Of the 34 lots, only a Picabia and an Arp were bought in.
The faces were mainly those of artists and poets as diverse as Leon Battista Alberti, Francis Picabia, and Guillaume Apollinaire; but also included, for instance, was Michelangelo's Cumaean Sibyl.
Francis Picabia: Our Heads Are Round so Our Thoughts Can Change Direction
In Relache, his final work, a lifelong interest in sound, movement, text, and visual imagery was synthesised, culminating in Francis Picabia and Rene Clair's Entfacte.
"For me, the Dada era began the day I met Picabia," said the French painter and Dadaist Gabrielle Buffet, whose well-to-do background contrasts with Hennings's impoverished life.

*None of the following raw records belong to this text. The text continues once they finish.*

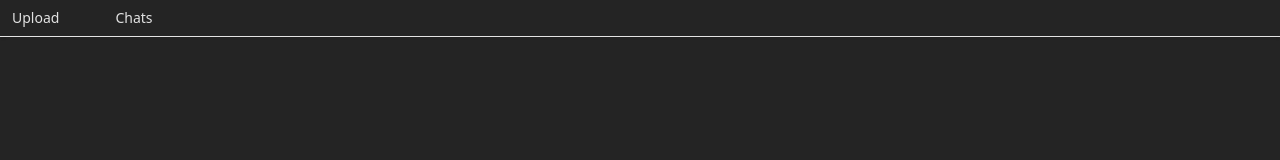
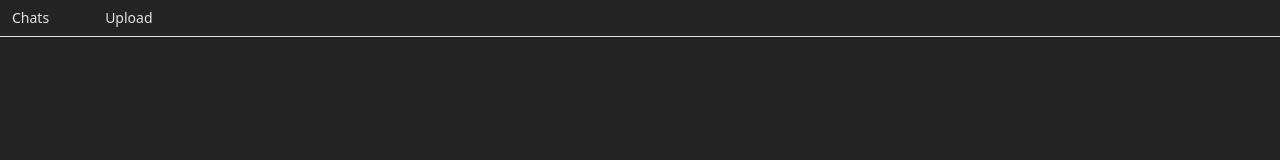
Before and after one commit to Korvowastaken/stuchi, a React (Vite) app: page /upload in a window 1280 px wide. Shown: the top 160 px of the page. Built offline with nearby package versions, Linux system fonts and the light colour scheme.

Commit message:
added better visual cues

```diff
--- a/src/App.jsx
+++ b/src/App.jsx
@@ -11,12 +11,13 @@ function App() {
       <div className="min-h-screen">
         <nav className=" shadow-sm border-b">
           <div className="flex space-x-8 items-center">
-                <Link to="/upload" className=" hover:text-gray-600 px-3 py-2 rounded-md text-sm font-medium">
+                <Link to="/" className=" hover:text-gray-400 px-3 py-2 rounded-md text-sm font-medium">
+                  Chats
+                </Link>
+                <Link to="/upload" className=" hover:text-gray-400 px-3 py-2 rounded-md text-sm font-medium">
                   Upload
                 </Link>
-                <Link to="/" className=" hover:text-gray-600 px-3 py-2 rounded-md text-sm font-medium">
-                  Chats
-                </Link>
+
               </div>
         </nav>
 
--- a/src/pages/Upload.jsx
+++ b/src/pages/Upload.jsx
@@ -30,7 +30,7 @@ function Upload() {
 
     const getChatMessages = () => {
         if (!chatData?.messages) return []
-        return chatData.messages.map(e => e.text || '')
+        return chatData.messages.map(e => [`${e.from}: `, e.text])
     }
 
     const chatMessages = getChatMessages()
@@ -65,11 +65,18 @@ function Upload() {
                     {chatData && (
                         <div className='border border-gray-300 rounded p-4'>
                             <h3 className='font-bold mb-2'>Chat Messages:</h3>
-                            <div className='bg-gray-100 p-3 rounded overflow-auto max-h-96 text-sm text-black'>
+                            <div className='bg-gray-100 p-3 rounded overflow-auto max-h-120 text-sm text-black'>
                                 {chatMessages.map((message, index) => (
-                                    <p key={index} className='mb-2 p-2 bg-white rounded border max-w-200'>
-                                        {message}
-                                    </p>
+                                    <div className=" flex items-start gap-4 my-8">
+                                        <div className="flex">
+                                            <span key={index} className='rounded min-w-24 px-4 py-2 bg-amber-400'>
+                                                {message[0]}
+                                            </span>
+                                        </div>
+                                        <p key={crypto.randomUUID()} className="px-4 py-2 rounded-2xl bg-gray-600 ">
+                                            {message[1]}
+                                        </p>
+                                    </div>
                                 ))}
                             </div>
                         </div>
```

It also describes the work of Hugo Ball, Tristan Tzara, Raoul Hausmann, Kurt Schwitters, Francis Picabia, Max Ernst, L[sz]szl Moholy-Nagy, Hans Arp, Johannes Baader, Richard Huelsenbeck, El Lissitzky, and others, and ends with discussion of Dadaism's influence on later individuals and groups like William S.
In 1962 Szeemann had completed a catalogue of Francoise Picabia's work, and in 1965 he presented the first major retrospective of Duchamp's readymades.
De Casseres mentioned Eduard von Hartmann, the German philosopher and author of the Philosophy of the Unconscious, (1869), William James, the psychologist, and Francis Picabia, the artist, as being in the vanguard of the movement to reaffirm the irrational in life.